What is that you ask loyal readers? Has your humble narrator erred in his assessment of responsibility? My apologies, loyal readers, I believe I have mis-spoken. It actually wasn’t the Faculty Senate that was responsible for the litany of aforementioned failures. It was the university’s president. That would be the same president who received a resounding vote of no-confidence from the Faculty Senate for his nearly complete and utter failure as president of Chicago State University. It is the same Faculty Senate that is under attack from the regime for its audacity to question his incompetence and his administration’s general ineptitude. It is the same Faculty Senate that was forced to reorganize after an ill-conceived and poorly executed reorganization of two of the university’s colleges. And now it is that president who is challenging how the faculty of this university organize themselves. Presenting himself as a champion for egalitarianism, he is seeking to unilaterally change the structure of the Senate and failing that convince the Board of Trustees to disband the Faculty Senate. Your humble narrator is unaware of the statistical representativeness of the Senate. If any of my distinguished colleagues have data on the representativeness of the Faculty Senate, please feel free to weigh in and disabuse me of whatever misconceptions I appear to hold.
The irony of the most recent assault on the faculty is that administrators at this university have never been able to create culture change or even get the most basic functions consistently performed and now this president is presenting himself as a paragon of adherence to established process.

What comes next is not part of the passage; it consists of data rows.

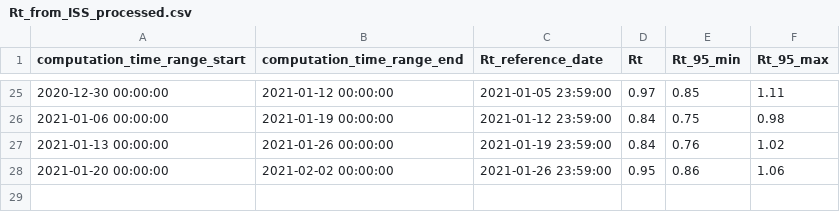
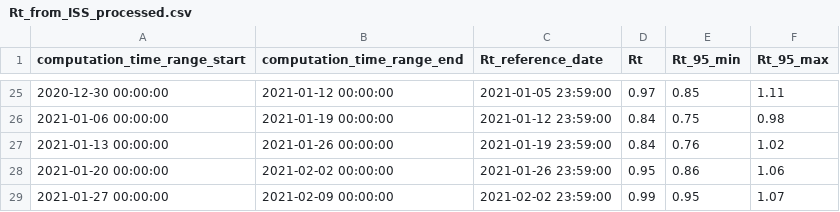
Before and after one commit to tomorrowdata/COVID-19, a CSV file: data/computed/Rt_from_ISS_processed.csv, drawn as a sheet; only a part is shown, gaps mark what is left out; the diff names each change by its address in the sheet, - before the commit and + after, or states it on an @@ line.

```diff
--- a/data/computed/Rt_from_ISS_processed.csv
+++ b/data/computed/Rt_from_ISS_processed.csv
+row 29: 2021-01-27 00:00:00 | 2021-02-09 00:00:00 | 2021-02-02 23:59:00 | 0.99 | 0.95 | 1.07
```
Also changed, not shown: data/sources/Rt_from_ISS.csv, 1 other file.
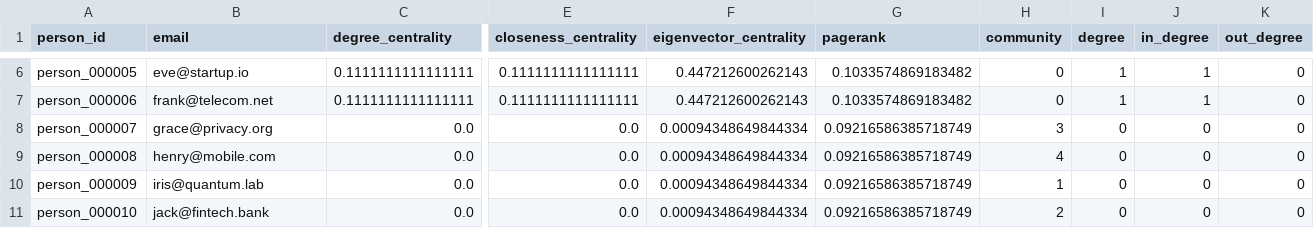
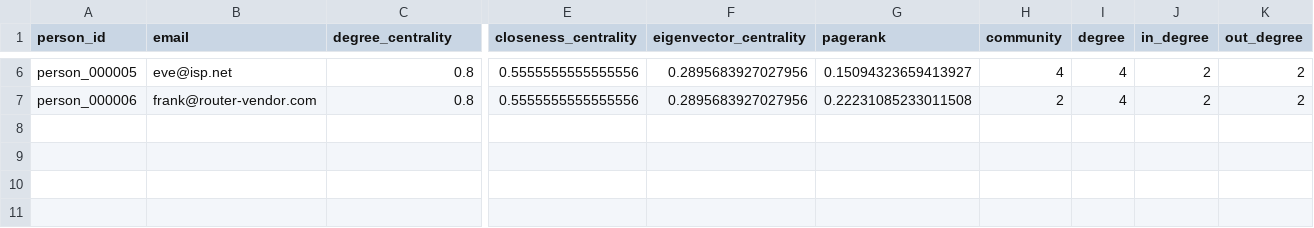
Before and after one commit to JacckNew/ietf-weavers, a CSV file: visualisation/individual_features.csv, drawn as a sheet; only a part is shown, gaps mark what is left out; rows hold the shown columns only; the diff covers the shown part only; the diff names each change by its address in the sheet, - before the commit and + after, or states it on an @@ line.

```diff
--- a/visualisation/individual_features.csv
+++ b/visualisation/individual_features.csv
-B6 (email): eve@startup.io
+B6 (email): eve@isp.net
-C6:C7 (degree_centrality): 0.1111111111111111
+C6:C7 (degree_centrality): 0.8
-E6:E7 (closeness_centrality): 0.1111111111111111
+E6:E7 (closeness_centrality): 0.5555555555555556
-F6:F7 (eigenvector_centrality): 0.447212600262143
+F6:F7 (eigenvector_centrality): 0.2895683927027956
-G6 (pagerank): 0.1033574869183482
+G6 (pagerank): 0.15094323659413927
-H6 (community): 0
+H6 (community): 4
-I6:I7 (degree): 1
+I6:I7 (degree): 4
-J6:J7 (in_degree): 1
+J6:J7 (in_degree): 2
-K6:K7 (out_degree): 0
+K6:K7 (out_degree): 2
-B7 (email): frank@telecom.net
+B7 (email): frank@router-vendor.com
-G7 (pagerank): 0.1033574869183482
+G7 (pagerank): 0.22231085233011508
-H7 (community): 0
+H7 (community): 2
-row 8: person_000007 | grace@privacy.org | 0.0 | 0.0 | 0.00094348649844334 | 0.09216586385718749 | 3 | 0 | 0 | 0
-row 9: person_000008 | henry@mobile.com | 0.0 | 0.0 | 0.00094348649844334 | 0.09216586385718749 | 4 | 0 | 0 | 0
-row 10: person_000009 | iris@quantum.lab | 0.0 | 0.0 | 0.00094348649844334 | 0.09216586385718749 | 1 | 0 | 0 | 0
-row 11: person_000010 | jack@fintech.bank | 0.0 | 0.0 | 0.00094348649844334 | 0.09216586385718749 | 2 | 0 | 0 | 0
```
Also changed, not shown: 72 edited cells elsewhere in this file, 6 other files.
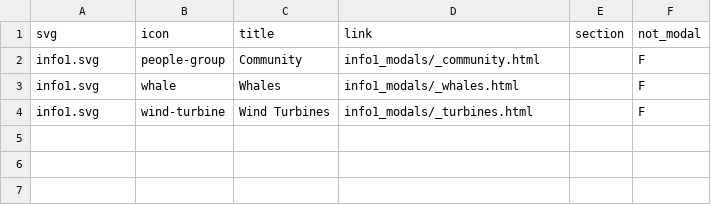
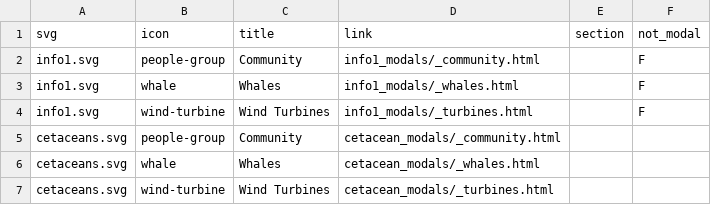
Before and after one commit to cstories-app/cstories-app.github.io, a CSV file: _site/infographics/icon_links.csv, drawn as a sheet.

Commit message:
init cetaceans infographic cp from info1 #6

```diff
--- a/_site/infographics/icon_links.csv
+++ b/_site/infographics/icon_links.csv
@@ -4 +4,4 @@ info1.svg,whale,Whales,info1_modals/_whales.html,,F
 info1.svg,wind-turbine,Wind Turbines,info1_modals/_turbines.html,,F
+cetaceans.svg,people-group,Community,cetacean_modals/_community.html,,
+cetaceans.svg,whale,Whales,cetacean_modals/_whales.html,,
+cetaceans.svg,wind-turbine,Wind Turbines,cetacean_modals/_turbines.html,,
```
Also changed, not shown: infographics/icon_links.csv, 55 other files.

It is laughable on its face that such a contention would be publicly uttered. This, of course would be a first for a president who has managed to make a mess of just about every aspect of the university since his arrival. Let’s be clear, this university has never functioned along the lines of any other university so it is disingenuous to now proclaim adherence to established procedures when none of those procedures have ever been followed. I expect the same treatment of all university committees. I expect examination of meeting minutes and Board approval of governance documents. That in and of itself would be an accomplishment given that two of three Board governance documents have not been revised or approved in thirteen years. The hypocrisy of this president is astounding and yet I trust you loyal readers will not be bamboozled by any of the ridiculous rhetoric emanating from the third floor of the administration building.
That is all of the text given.